A. It springs from the question at the heart of this book: How should we engage with the story of our times? (That story, in my view, is the ongoing collapse of Earth’s biosphere). Of course, there’s no right answer, just a range of imperfect attempts to arrive at one. This book explores a few of those attempts and the trade-offs each involves. I spend a year with a radical activist group, profile the only MP in Alberta who believes in climate change, and look at my ancestors’ relationship with the story of their times, Nazism, to name a few examples.
Q. Wait, were your grandparents Nazis?
A. Nein! But it is complicated. My maternal grandparents lived in rural Westphalia and voted for Hitler because he promised a monthly cheque for each of their children (so the story goes). My mom’s earliest memories include running for shelter amid an air raid. She didn’t hear about the Holocaust until she moved to North America in 1961. That sounds crazy until you think about how long it’s taken non-Indigenous people to start talking about the residential school legacy in Canada. I want to investigate these stories we tell about ourselves, or hide from ourselves, as people and families and countries. They have a lot to teach us about our relationship with climate change.

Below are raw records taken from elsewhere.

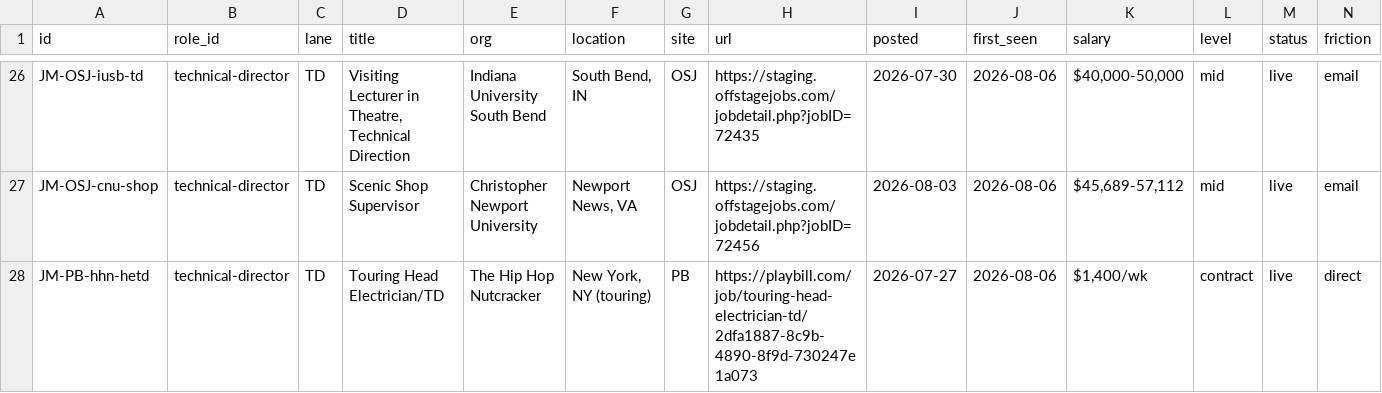
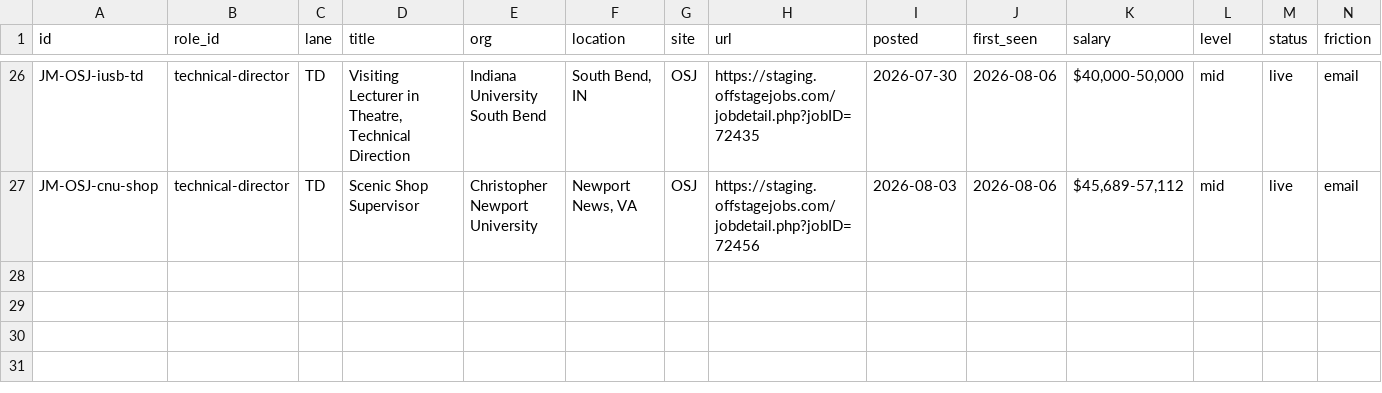
Before and after one commit to mawizorek/ClickUp_apps, a TSV file: routines/job-market-state/technical-director.tsv, drawn as a sheet; only a part is shown, gaps mark what is left out; rows hold the shown columns only; the diff names each change by its address in the sheet, - before the commit and + after, or states it on an @@ line.

Commit message:
data(job-market): 2026-08-06 21:25 ET — dedupe, one listing three rows across ME+TD; electrician 22 live +10, technical-director 26 live

```diff
--- a/routines/job-market-state/technical-director.tsv
+++ b/routines/job-market-state/technical-director.tsv
-row 28: JM-PB-hhn-hetd | technical-director | TD | Touring Head Electrician/TD | The Hip Hop Nutcracker | New York, NY (touring) | PB | https://playbill.com/job/touring-head-electrician-td/2dfa1887-8c9b-4890-8f9d-730247e1a073 | 2026-07-27 | 2026-08-06 | $1,400/wk | contract | live | direct
```
Also changed, not shown: routines/job-market-state/electrician.tsv.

Q. What does Mickey Mouse have to do with climate change?
A. My wife and I took our daughter to Disneyland to meet him for her fourth birthday. A trip like that stirs up a hornet’s nest of conflicting emotions in any sane adult. Even if you overlook Disney’s corporate vice grip on modern imagination, how can we justify the amount of carbon burned by three round-trip tickets from Vancouver to Los Angeles? We can’t; but even if you never go to Disneyland, you’d have to cloister yourself on a mountaintop if you wanted to reduce your carbon footprint to zero. So, where’s the line between acceptable and unacceptable indulgence? Needless to say, our daughter loved every minute of the trip.
Q. You open your book by saying that things have never been so good for humanity, nor so dire for the planet. But are things really that good for humanity? Didn’t 2020 kind of destroy that narrative?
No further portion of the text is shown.